Appeal hearing next week for journalist sentenced to prison for putting poem on website

first_img Organisation News October 14, 2002 – Updated on January 20, 2016 Appeal hearing next week for journalist sentenced to prison for putting poem on website February 6, 2021 Find out more As expected, cyber-dissident Shohdy Surur’s prison sentence was confirmedon 14 October by the appeals court. He lives in Russia and did not attendthe hearing.________________________________________________________________11 octobre 2002Reporters Without Borders expressed support today for Shohdy Surur (see sketch by Gamil Shafiq of Al-Ahram), webmaster for the Egyptian Al Ahram Weekly, whose appeal will be heard next week against a one-year prison sentence he received in June for posting on another website a sexually-explicit, socially critical poem written by his late father 30 years ago. “This conviction, unprecedented in Egypt, is quite grotesque,” said Reporters Without Borders secretary-general Robert Ménard. “Why should he be declared guilty today of something written back then by his father, who was himself never prosecuted when he was alive?”While claiming they are defending public decency, the authorities are really trying to stifle free expression on the Internet. In 1993, the constitutional high court ruled that the right to criticise people, including public officials, was an integral part of democracy.

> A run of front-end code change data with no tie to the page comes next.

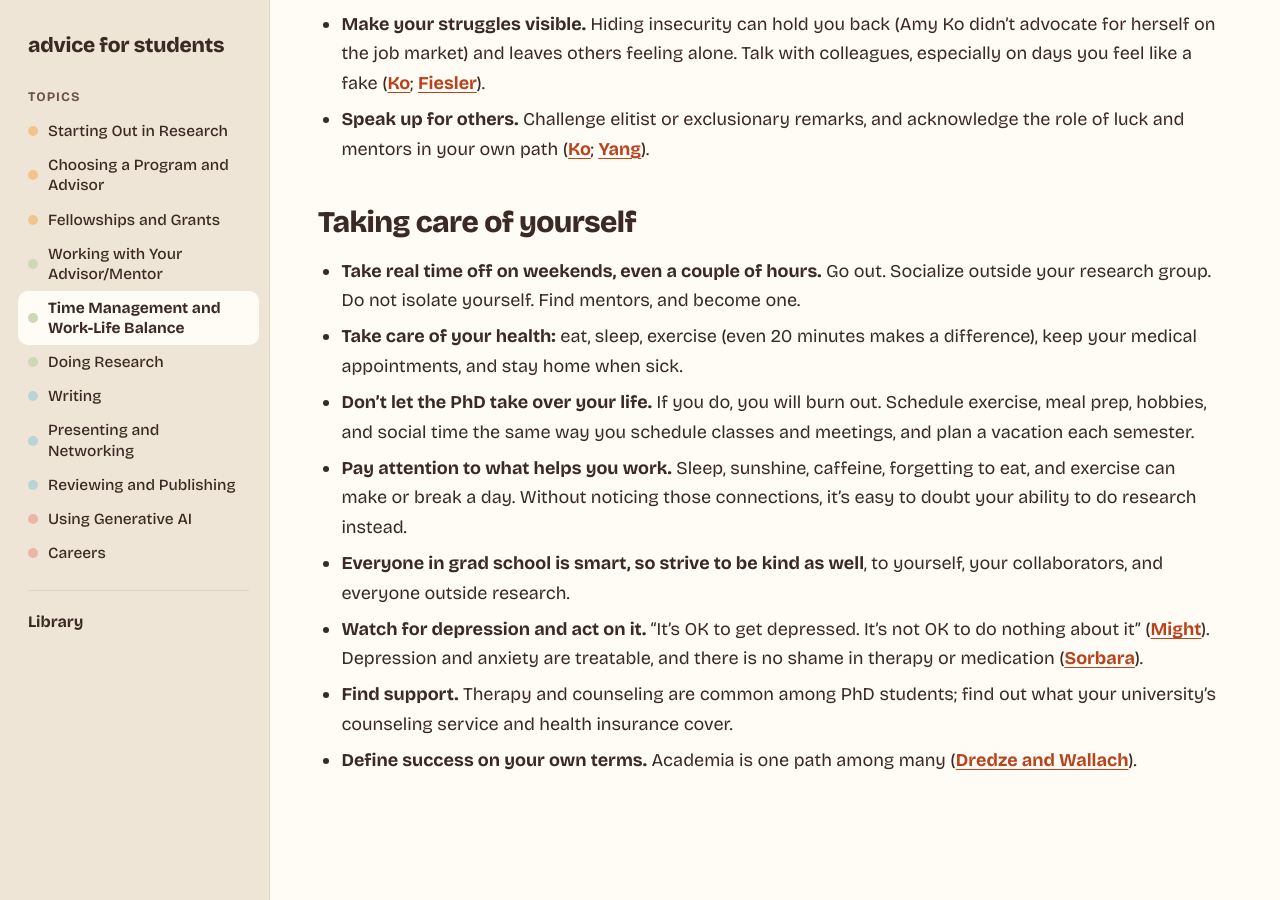
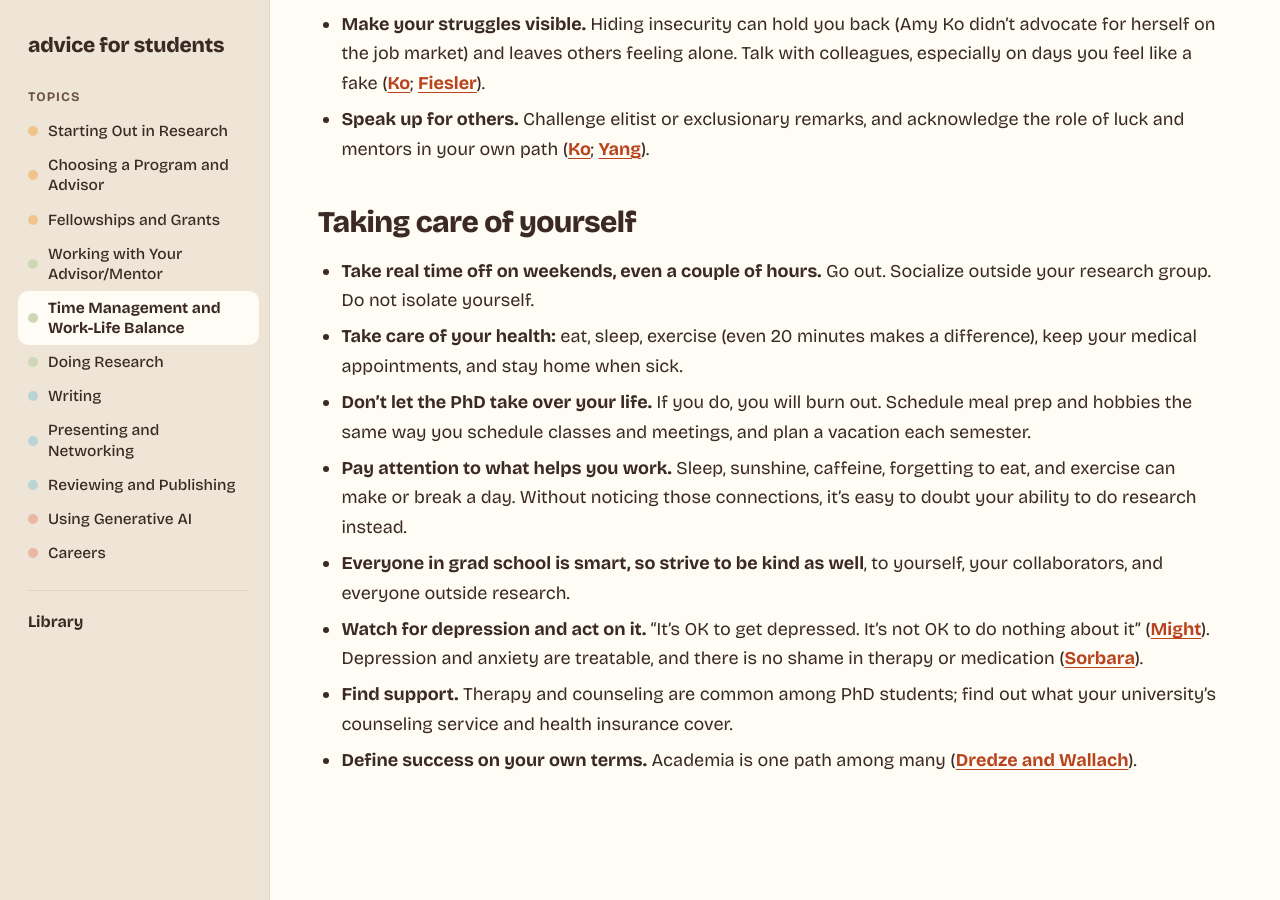
Before and after one commit to merylye/student-advice, a Jekyll site: the page built from topics/time-wellbeing.md, in a window 1280 px wide and 900 px high, scrolled down 4191 px. Built offline with Jekyll 4.4.1, drawn with Linux system fonts in a browser that asks for light colours.

```diff
--- a/_data/resources.yml
+++ b/_data/resources.yml
@@ -880,7 +880,7 @@
 # ---------- Fellowships and funding ----------
 - title: "Fellowship tips"
   author: "Philip Guo"
-  url: "http://www.pgbovine.net/fellowship-tips.htm"
+  url: "https://pg.ucsd.edu/"
   topics: [funding]
   stage: [prospective, early]
   field: [cs]
@@ -1092,7 +1092,7 @@
 # ---------- Memoirs and fun reads ----------
 - title: "The Ph.D. Grind"
   author: "Philip Guo"
-  url: "https://pg.ucsd.edu/PhD-memoir.htm"
+  url: "https://pg.ucsd.edu/"
   topics: [careers]
   stage: [any]
   field: [cs]
--- a/topics/time-wellbeing.md
+++ b/topics/time-wellbeing.md
@@ -88,9 +88,9 @@ topic: time-wellbeing
 
 ## Taking care of yourself
 
-- **Take real time off on weekends, even a couple of hours.** Go out. Socialize outside your research group. Do not isolate yourself. Find mentors, and become one.
+- **Take real time off on weekends, even a couple of hours.** Go out. Socialize outside your research group. Do not isolate yourself.
 - **Take care of your health:** eat, sleep, exercise (even 20 minutes makes a difference), keep your medical appointments, and stay home when sick.
-- **Don't let the PhD take over your life.** If you do, you will burn out. Schedule exercise, meal prep, hobbies, and social time the same way you schedule classes and meetings, and plan a vacation each semester.
+- **Don't let the PhD take over your life.** If you do, you will burn out. Schedule meal prep and hobbies the same way you schedule classes and meetings, and plan a vacation each semester.
 - **Pay attention to what helps you work.** Sleep, sunshine, caffeine, forgetting to eat, and exercise can make or break a day. Without noticing those connections, it's easy to doubt your ability to do research instead.
 - **Everyone in grad school is smart, so strive to be kind as well**, to yourself, your collaborators, and everyone outside research.
 - **Watch for depression and act on it.** "It's OK to get depressed. It's not OK to do nothing about it" ([Might](https://matt.might.net/articles/grad-student-resolutions/)). Depression and anxiety are treatable, and there is no shame in therapy or medication ([Sorbara](https://cheekyscientist.com/7-ways-phd-students-academics-deal-stress-anxiety-depression/)).
```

This right should apply to any media,” Ménard said, adding that if Surur’s sentence was confirmed, “Egypt will be joining the club of countries who are enemies of the Internet.”Surur was sentenced on 30 June under article 178 of the penal code, which forbids possession of material for sale or distribution “with intent to corrupt public morals.” He had posted on a website, www.wadada.net, which is partly devoted to the work of his poet and actor father Naguib, a poem called Kuss Ummiyat, which contained passages said to be “an affront to public morals.”The poem was written by the elder Surur (see sketch), in earthy and sexually-explicit language, as a criticism of Egyptian society and culture after the country’s defeat in the 1967 Six-Day War with Israel. He several times likens Egypt to a prostitute. Since no law refers to the Internet, the state brought charges under the law on public morals.The poem has been on the US-based www.wadada.net for the past three years. Its author, who died in 1978, was never prosecuted for writing it. Though never published in Egypt, it is very well-known there and audio cassettes of it easily found.Shohdy Surur was arrested on 22 November last year at his home, which was searched and his computer seized. Police interrogated him for three days. Surur, who has dual Russian and Egyptian nationality and lives in Russia, will not be attending the appeal hearing, set for 14 October in Cairo, which means the appeal might be rejected and the jail sentence confirmed.Surur was born in Russia, his mother’s nationality, and is one of Russia’s Internet pioneers. He was part of the team that created the country’s first webzine (www.zhurnal.ru), where a Russian translation of John Barlow’s “A Declaration of the Independence of Cyberspace” appeared which he later translated into Arabic. From 1998, he worked in Cairo as webmaster of the English-language Al-Ahram Weekly’s website.A petition is available at www.wadada.net News Follow the news on Egypt January 22, 2021 Find out more RSF_en Receive email alerts Newscenter_img News EgyptMiddle East – North Africa Al Jazeera journalist Mahmoud Hussein back home after four years in prison February 1, 2021 Find out more Less press freedom than ever in Egypt, 10 years after revolution Detained woman journalist pressured by interrogator, harassed by prison staff EgyptMiddle East – North Africa to go further Help by sharing this information last_img read more